Time well spent
Saving data to the Cloud is a good way to automate backups but does have a very slow backup rate typically on the initial use. The first time you backup your data may be slow because of the Internet connection and amount of data being processed. The reason for this is you are backing up everything. Each following backup will only be for updates; those backup sessions should only take 15 to 30 minutes depending on how many updates need to be backed up. Many Cloud storage solutions only back up personal files and data, system boot up files and other system files are not typically backed up unless specified. This saves space and reduces cost for businesses who don’t care if they have to reinstall their OS because they may already have those files backed up as a hard copy.
A backup solution is composed of software, systems, data deduplication, data archiving, and a disaster recovery plan. Backup software ensures the protection and restoration of data, regardless of type or location. Backup systems in the Cloud provide faster access and recovery and eliminate the need for a physical form of media such as a tape or disk drive. Data deduplication saves storage and eliminates redundancy. Data that is not used very often or contains historical data could be backed up on a separate portion of the Cloud and not included in a daily update if no changes are made to it. The Cloud itself presents an off-site storage and recovery solution through remote data centers.
The process of data backup on the Cloud includes sending a copy of the data over a private or public network to a remote server. The server is hosted by a third party Cloud service provider for a fee (based on the storage capacity required, bandwidth usage, or number of users). Applications scheduled for daily backups collect, compress, encrypt, and transfer data back to the service provider’s data center. Incremental backups after the initial backup help reduce bandwidth usage and lower costs.
Disaster recovery made easy
As Cloud backup technology and methods evolve, so does disaster recovery. Virtual Machines that have been backed up to a Cloud can be mounted as a direct replacement as if it were the primary VM that went down while the primary VM is restored on the side in the background which provides a near seamless transition. This is a huge move forward and can turn a routine backup into a disaster recovery situation in a matter of minutes. If files and data objects are lost or corrupted on a VM which were saved in the Cloud, it can just be powered up in the Cloud and run as though nothing happened.
As with any type of disaster recovery system, Cloud disaster recovery should be tested. Sandboxing is the key when testing VMs as outages can occur if test or backup VMs are powered up while the primary VMs are up and running. Sandboxing isolates test VMs without impacting the live environment and allows you to power up test VMs in a vacuum.
Overall, Cloud-based backup and recovery solutions provide a much greater way of backing up data. Organizations can save a lot of money and space and add an instant disaster recovery plan with a Cloud backup solution.
Agile IT has securely migrated over 1,000,000 accounts to the cloud.
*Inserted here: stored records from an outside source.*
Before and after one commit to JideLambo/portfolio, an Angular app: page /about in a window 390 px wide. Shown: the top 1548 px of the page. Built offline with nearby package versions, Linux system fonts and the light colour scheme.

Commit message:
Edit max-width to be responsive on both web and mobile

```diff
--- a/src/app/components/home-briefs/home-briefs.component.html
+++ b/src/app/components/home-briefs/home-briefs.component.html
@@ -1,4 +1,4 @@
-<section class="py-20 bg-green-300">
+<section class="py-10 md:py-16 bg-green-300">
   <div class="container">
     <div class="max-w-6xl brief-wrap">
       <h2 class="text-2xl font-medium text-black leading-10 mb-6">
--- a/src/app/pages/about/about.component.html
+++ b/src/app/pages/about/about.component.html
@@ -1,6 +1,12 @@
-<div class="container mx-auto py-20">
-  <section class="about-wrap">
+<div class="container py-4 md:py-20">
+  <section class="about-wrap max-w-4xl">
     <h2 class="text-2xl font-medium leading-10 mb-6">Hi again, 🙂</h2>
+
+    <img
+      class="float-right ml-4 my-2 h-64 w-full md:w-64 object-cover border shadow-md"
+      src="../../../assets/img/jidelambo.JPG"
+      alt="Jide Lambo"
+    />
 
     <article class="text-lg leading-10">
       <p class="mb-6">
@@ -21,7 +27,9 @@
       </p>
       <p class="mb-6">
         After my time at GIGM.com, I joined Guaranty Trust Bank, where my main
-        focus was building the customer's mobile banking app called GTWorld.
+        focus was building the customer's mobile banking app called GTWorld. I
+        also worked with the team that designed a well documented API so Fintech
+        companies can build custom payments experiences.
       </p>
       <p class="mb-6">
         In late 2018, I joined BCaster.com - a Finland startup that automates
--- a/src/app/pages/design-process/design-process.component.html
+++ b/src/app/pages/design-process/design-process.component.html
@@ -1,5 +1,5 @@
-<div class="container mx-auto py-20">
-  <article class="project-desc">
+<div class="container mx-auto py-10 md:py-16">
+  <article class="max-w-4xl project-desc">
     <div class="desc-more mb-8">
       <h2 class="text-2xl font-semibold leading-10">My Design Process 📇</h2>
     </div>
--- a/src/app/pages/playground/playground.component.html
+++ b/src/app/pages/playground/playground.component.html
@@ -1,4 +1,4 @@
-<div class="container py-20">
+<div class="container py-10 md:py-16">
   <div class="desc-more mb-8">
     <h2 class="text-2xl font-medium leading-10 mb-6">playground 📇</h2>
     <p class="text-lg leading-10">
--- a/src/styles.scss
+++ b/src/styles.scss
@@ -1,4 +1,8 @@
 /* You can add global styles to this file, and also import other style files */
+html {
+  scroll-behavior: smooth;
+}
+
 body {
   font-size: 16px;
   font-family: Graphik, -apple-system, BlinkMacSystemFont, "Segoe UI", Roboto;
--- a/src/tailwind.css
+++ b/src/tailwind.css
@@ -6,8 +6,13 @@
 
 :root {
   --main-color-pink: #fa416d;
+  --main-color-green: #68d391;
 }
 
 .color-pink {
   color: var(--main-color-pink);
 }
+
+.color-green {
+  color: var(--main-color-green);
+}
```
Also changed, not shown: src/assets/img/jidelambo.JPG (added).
If you need guidance in understanding current backup options and finding a secure, stable and cost-effective backup solution for your business, Talk to our data-backup experts today